is a sales rep for an optical laboratory who calls on eye care practitioners on
a regular basis. Her point is worth considering.
A good idea gone bad
In general, I think television monitors, especially attractive flat screen
displays, can be a good thing for your reception room. TV is a popular way to
pass the time and people enjoy it. Catering to patients and making their wait
more pleasant is right on target with the type of experience I recommend we
provide. But the programming that is shown can present a negative image for the
practice if you aren’t diligent. Since staff members often select the shows that
are tuned in, they may select what they like to watch (or listen to). If that is
the Jerry Springer Show, it could cast the office in a poor light. In fact, it’s
hard to select a show everyone will like, given the broad spectrum of the public
that we see. The Weather Channel or CNN or ESPN may be more appropriate for
No matter what the content, staff members should not be watching or listening to
television. Yet, with the TV in plain sight of the front desk, it’s pretty hard
not to watch at times. It’s a waste of office resources and it will surely
distract the employee from giving his or her best performance on the job. Beyond
the loss of productivity, patients do not like to see staff stealing company
How long is the wait?
Of course, if television is used to pass the time because patients usually have
a long wait, that is a problem that should be addressed first. It is not that
hard to start an eye exam within five or ten minutes of the appointment if the
office is efficient, has enough staff and does not make the check-in process too
complex. Pupil dilation, however, is a legitimate reason that makes patients
A trend in more progressive practices today is to display prerecorded material
about eye care services and products. There are a variety of video materials and
computer software programs available and designed for patient education. Some
programs may be purchased and some are available from industry suppliers at no
Generally, I think these programs are a good thing, but I would give the content
close scrutiny before showing it, and I would want it to pass my “consumer
interest test”. That test simply reminds us that patients are smarter than we
think and they certainly know a commercial when they see one. If the video
content in your waiting area is an obvious commercial, it may make your office
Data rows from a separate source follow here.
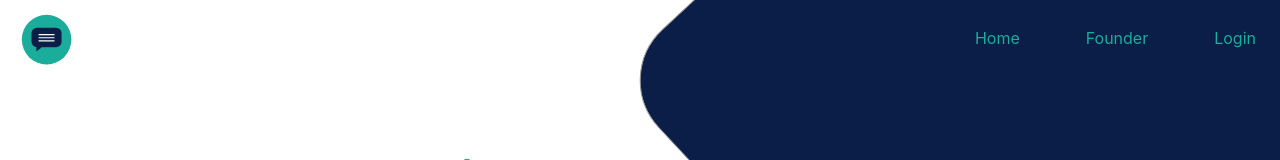
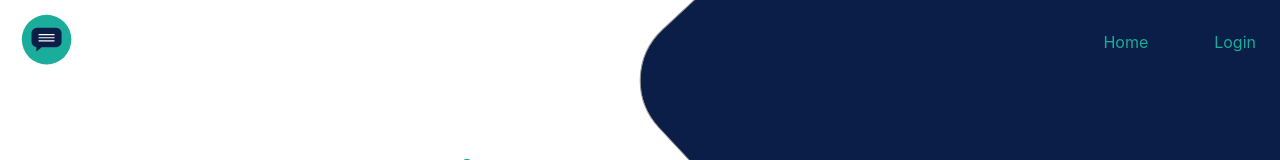
Before and after one commit to omar-csse/chatty, a React (Create React App) app in the folder client/: page / in a window 1280 px wide. Shown: the top 160 px of the page. Built offline with nearby package versions, Linux system fonts and the light colour scheme.

Commit message:
edit navbar

```diff
--- a/client/src/Components/Nav/Nav.js
+++ b/client/src/Components/Nav/Nav.js
@@ -12,13 +12,10 @@ const Nav = (props) => {
                     <span><i className="fa fa-bars"></i></span>
                 </button>
 
-                <div className="collapse navbar-collapse navbg" id="navbarSupportedContent">
+                <div className="pl-2 pt-2 collapse navbar-collapse navbg" id="navbarSupportedContent">
                     <ul className="navbar-nav ml-auto">
                         <li className="nav-item">
                             <NavLink to="/" className="nav-item nav-link">Home</NavLink>
-                        </li>
-                        <li className="nav-item">
-                            <NavLink to="/founder" className="nav-item nav-link">Founder</NavLink>
                         </li>
                         <li className="nav-item">
                             <NavLink to="/login" className="nav-item nav-link">Login</NavLink>
```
look like it is strongly interested in making sales.
Good video content will be interesting to most patients and will be a welcome
aid to people who are about to purchase eye care services and products and want
to know more.